I want to take the time to laugh. Not to share something of vital significance to the community or to overload you with inane rambling about how this can be a better town. We all know what needs to be done … it’s just a matter of doing it. Sure, every so often I’ll feel the need to write something just to serve as a reminder of those things, or perhaps a commentary on a particular situation or story we’ve been covering, but right now I just want to laugh, and providing me with that laughter this week was Lieutenant Martin Morales of the San Benito Police Department.

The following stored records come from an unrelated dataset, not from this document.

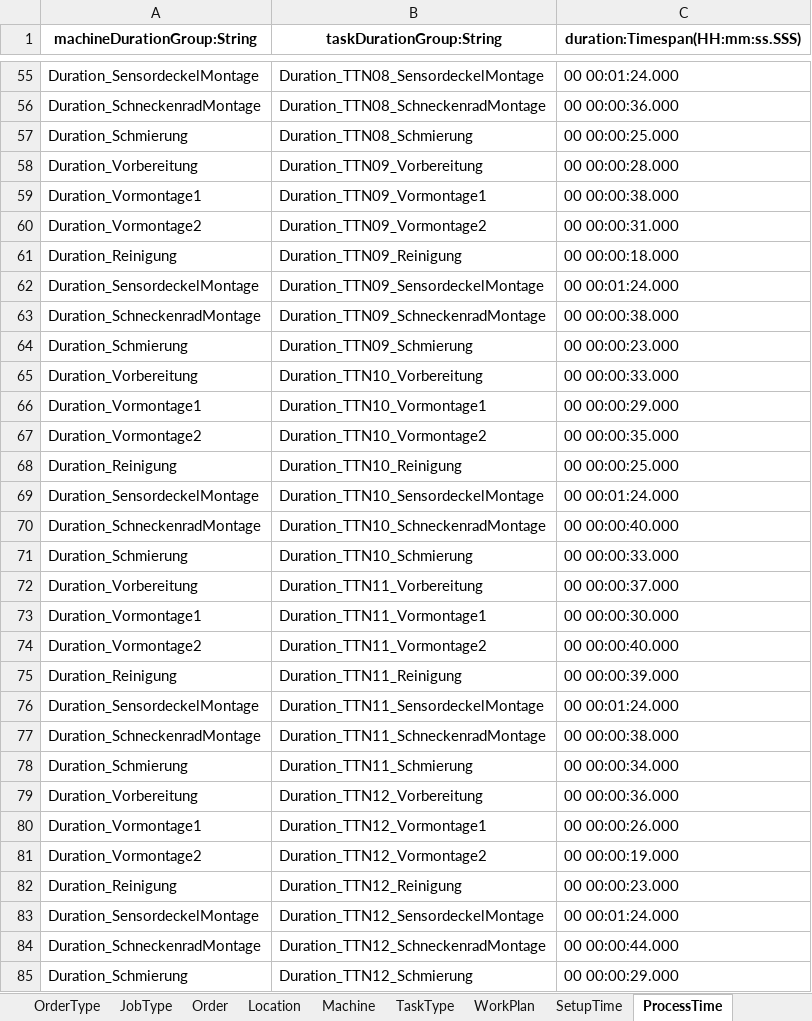
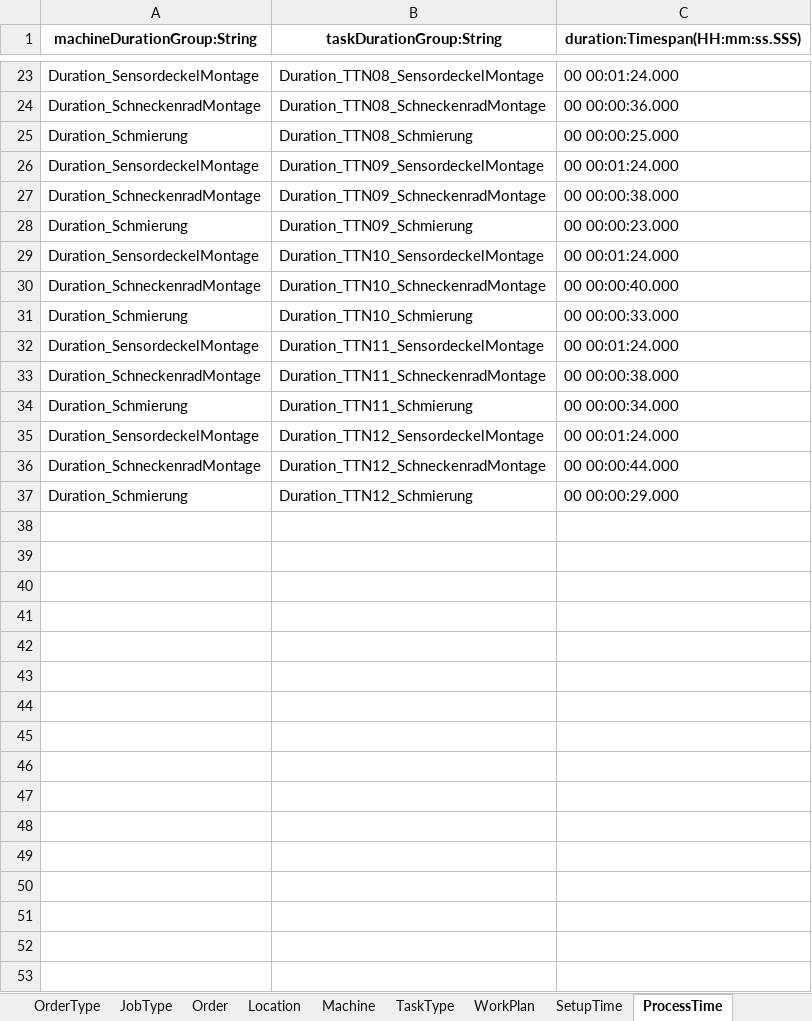
Before and after one commit to sdm4fzi/prodsys, an Excel workbook: data/adapter_sdm/flexis/Szenario1-84Sek_gut_neu.xlsx, sheet ProcessTime, drawn as a sheet; only a part is shown, gaps mark what is left out; values as stored, in another font and other column widths than the file's, no borders; the diff covers the shown part only; the diff names each change by its address in the sheet, - before the commit and + after, or states it on an @@ line.

```diff
--- a/data/adapter_sdm/flexis/Szenario1-84Sek_gut_neu.xlsx (sheet ProcessTime)
+++ b/data/adapter_sdm/flexis/Szenario1-84Sek_gut_neu.xlsx (sheet ProcessTime)
-row 58: Duration_Vorbereitung | Duration_TTN09_Vorbereitung | 00 00:00:28.000
-row 59: Duration_Vormontage1 | Duration_TTN09_Vormontage1 | 00 00:00:38.000
-row 60: Duration_Vormontage2 | Duration_TTN09_Vormontage2 | 00 00:00:31.000
-row 61: Duration_Reinigung | Duration_TTN09_Reinigung | 00 00:00:18.000
-row 65: Duration_Vorbereitung | Duration_TTN10_Vorbereitung | 00 00:00:33.000
-row 66: Duration_Vormontage1 | Duration_TTN10_Vormontage1 | 00 00:00:29.000
-row 67: Duration_Vormontage2 | Duration_TTN10_Vormontage2 | 00 00:00:35.000
-row 68: Duration_Reinigung | Duration_TTN10_Reinigung | 00 00:00:25.000
-row 72: Duration_Vorbereitung | Duration_TTN11_Vorbereitung | 00 00:00:37.000
-row 73: Duration_Vormontage1 | Duration_TTN11_Vormontage1 | 00 00:00:30.000
-row 74: Duration_Vormontage2 | Duration_TTN11_Vormontage2 | 00 00:00:40.000
-row 75: Duration_Reinigung | Duration_TTN11_Reinigung | 00 00:00:39.000
-row 79: Duration_Vorbereitung | Duration_TTN12_Vorbereitung | 00 00:00:36.000
-row 80: Duration_Vormontage1 | Duration_TTN12_Vormontage1 | 00 00:00:26.000
-row 81: Duration_Vormontage2 | Duration_TTN12_Vormontage2 | 00 00:00:19.000
-row 82: Duration_Reinigung | Duration_TTN12_Reinigung | 00 00:00:23.000
```
Also changed, not shown: 32 removed rows elsewhere in this sheet, sheet SetupTime, sheet TaskType, sheet TransitionTime, sheet WorkPlan, sheet Machine, sheet Link, 3 more sheets, data/adapter_sdm/flexis/Szenario1-84Sek_gut_mit_location.xlsx, 5 other files.
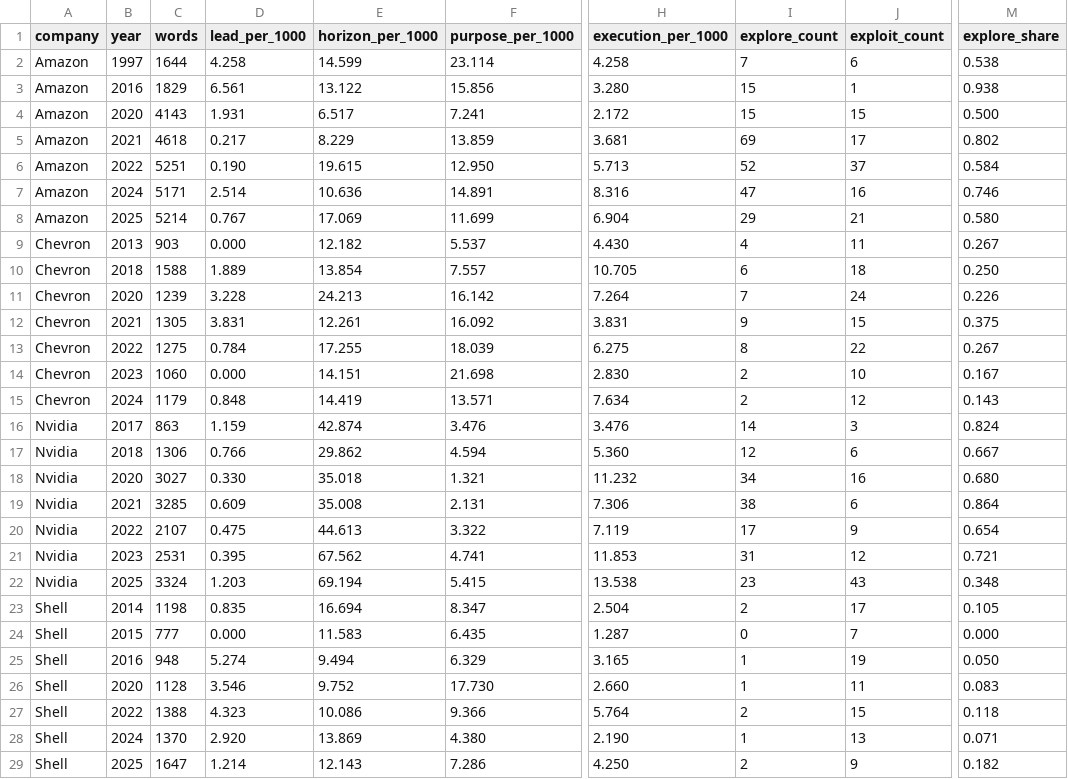
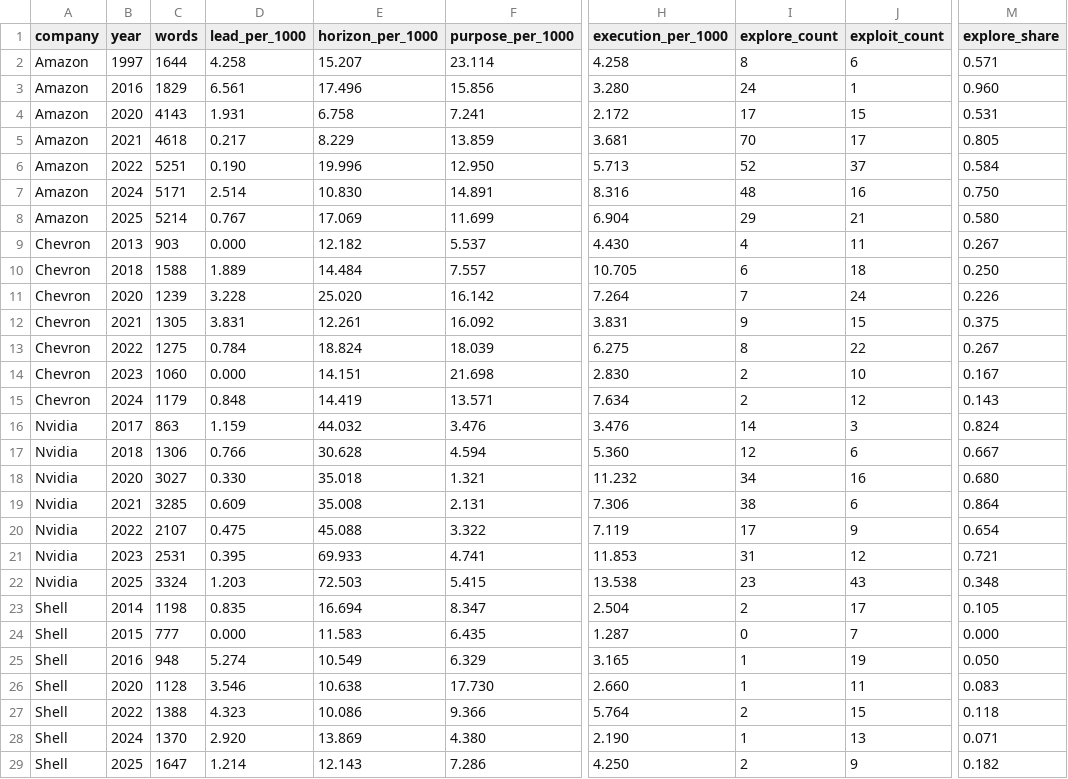
Before and after one commit to BavlyRemon/CorporateEntre, a CSV file: 05_outputs/tables/appendix_per_year_counts.csv, drawn as a sheet; only a part is shown, gaps mark what is left out; the diff names each change by its address in the sheet, - before the commit and + after, or states it on an @@ line.

```diff
--- a/05_outputs/tables/appendix_per_year_counts.csv
+++ b/05_outputs/tables/appendix_per_year_counts.csv
-E2 (horizon_per_1000): 14.599
+E2 (horizon_per_1000): 15.207
-I2 (explore_count): 7
+I2 (explore_count): 8
-M2 (explore_share): 0.538
+M2 (explore_share): 0.571
-E3 (horizon_per_1000): 13.122
+E3 (horizon_per_1000): 17.496
-I3 (explore_count): 15
+I3 (explore_count): 24
-M3 (explore_share): 0.938
+M3 (explore_share): 0.960
-E4 (horizon_per_1000): 6.517
+E4 (horizon_per_1000): 6.758
-I4 (explore_count): 15
+I4 (explore_count): 17
-M4 (explore_share): 0.500
+M4 (explore_share): 0.531
-I5 (explore_count): 69
+I5 (explore_count): 70
-M5 (explore_share): 0.802
+M5 (explore_share): 0.805
-E6 (horizon_per_1000): 19.615
+E6 (horizon_per_1000): 19.996
-E7 (horizon_per_1000): 10.636
+E7 (horizon_per_1000): 10.830
-I7 (explore_count): 47
+I7 (explore_count): 48
-M7 (explore_share): 0.746
+M7 (explore_share): 0.750
-E10 (horizon_per_1000): 13.854
+E10 (horizon_per_1000): 14.484
-E11 (horizon_per_1000): 24.213
+E11 (horizon_per_1000): 25.020
-E13 (horizon_per_1000): 17.255
+E13 (horizon_per_1000): 18.824
-E16 (horizon_per_1000): 42.874
+E16 (horizon_per_1000): 44.032
-E17 (horizon_per_1000): 29.862
+E17 (horizon_per_1000): 30.628
-E20 (horizon_per_1000): 44.613
+E20 (horizon_per_1000): 45.088
-E21 (horizon_per_1000): 67.562
+E21 (horizon_per_1000): 69.933
-E22 (horizon_per_1000): 69.194
+E22 (horizon_per_1000): 72.503
-E25 (horizon_per_1000): 9.494
+E25 (horizon_per_1000): 10.549
-E26 (horizon_per_1000): 9.752
+E26 (horizon_per_1000): 10.638
```
Also changed, not shown: 05_outputs/tables/appendix_keyword_theme_counts.csv, 05_outputs/tables/explore_exploit_keyword_counts_by_company.csv, 19 other files.
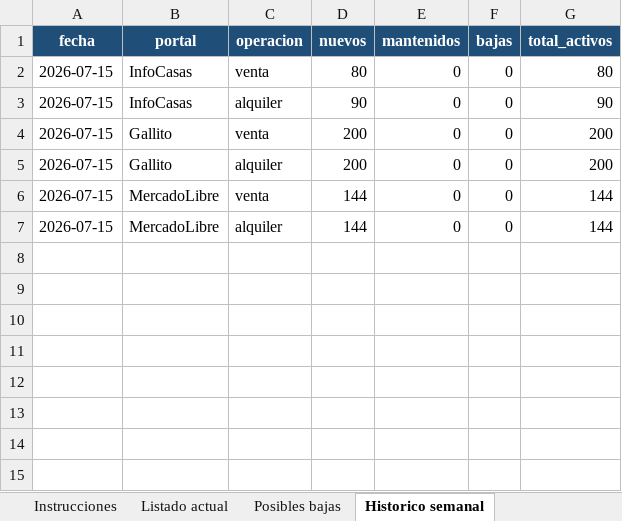
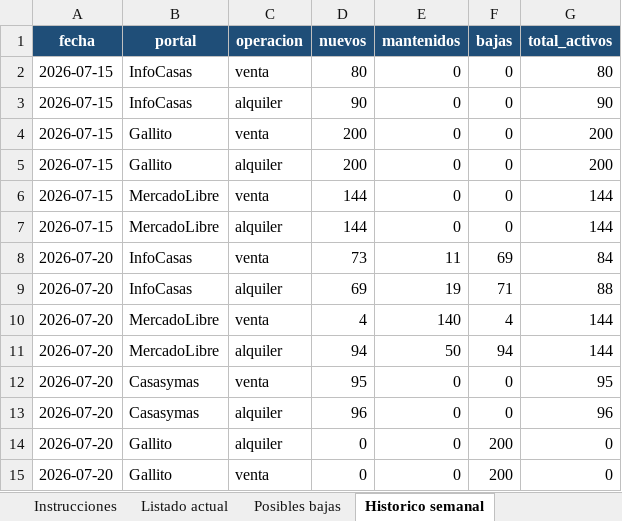
Before and after one commit to togetherviajesapp/Realstate, an Excel workbook: Reporte_Inmuebles_Montevideo.xlsx, sheet Historico semanal, drawn as a sheet; values as stored, in another font and other column widths than the file's, no borders; the diff names each change by its address in the sheet, - before the commit and + after, or states it on an @@ line.

```diff
--- a/Reporte_Inmuebles_Montevideo.xlsx (sheet Historico semanal)
+++ b/Reporte_Inmuebles_Montevideo.xlsx (sheet Historico semanal)
+row 8: 2026-07-20 | InfoCasas | venta | 73 | 11 | 69 | 84
+row 9: 2026-07-20 | InfoCasas | alquiler | 69 | 19 | 71 | 88
+row 10: 2026-07-20 | MercadoLibre | venta | 4 | 140 | 4 | 144
+row 11: 2026-07-20 | MercadoLibre | alquiler | 94 | 50 | 94 | 144
+row 12: 2026-07-20 | Casasymas | venta | 95 | 0 | 0 | 95
+row 13: 2026-07-20 | Casasymas | alquiler | 96 | 0 | 0 | 96
+row 14: 2026-07-20 | Gallito | alquiler | 0 | 0 | 200 | 0
+row 15: 2026-07-20 | Gallito | venta | 0 | 0 | 200 | 0
```
Also changed, not shown: sheet Listado actual, sheet Posibles bajas, sheet Resumen y Grafica, sheet Instrucciones, charts or pictures, 5 other files.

As many of you who know me are aware, I often enjoy a good cackling laugh if the mood strikes. It struck this week after I saw so many people slip and fall as they attempted to walk on the icy streets. Not that I get a kick out of other people’s mishaps, but it’s funny to me being that I’m just as clumsy. I often compare other tumbles with mine and rank them accordingly. Still, no one has been able to match my epic fall that occurred during Tropical Storm Hermine in September of 2010, when I was at a local gas station and stepped outside the convenience store to pump gas and … POW! I hit the ground hard and almost successfully performed a split! Trust me, my weight and posture considering … it was hilarious.
But I digress. I already had the giggles on Friday after a co-worker slipped (it was great, you should have seen it), but I nearly fell over laughing when the lieutenant returned my phone call. We talked about the number of accidents in the city the last couple of days as a result of the freeze, and then we talked about the highway closing. I asked how that went since local law enforcement often stand with their police unit and block the on-ramps until crews with the Texas Department of Transportation (TxDOT) arrive with barriers. No matter, because in true San Benito fashion, people still tried to get on the highway.
Now here’s the funny part. There’s Morales, standing in front of his car not allowing anyone on the highway near the Sam Houston entrance, and sure enough there were folks who tried to creep around the lieutenant, as if he and his car were invisible, in an attempt to sneak by him by finding room to drive around the man-made barricade. Morales waved his hands dramatically to let them know, “Hey, I’m right in front of you and can see what you’re trying to do.” Again, it mattered not. These were San Benito people, and they had their mind set on getting on the highway. Some demanded explanations, others actually waved their hands in that really dumb way … you know what I’m talking about, when someone sticks their arm out of their car window and gestures wildly yet lacks the intestinal fortitude to flip the bird.
Ahh … San Benito, I love you.
What can one expect though from people who are so busy? After all, schools were closed, most businesses were staffing skeleton crews, and authorities were quite clear in recommending that folks stay in. Perhaps all this coupled with a police lieutenant and his vehicle blocking the entrance to a highway that was prohibited from use at the time wasn’t enough to send the message that … hey, the roads are frozen!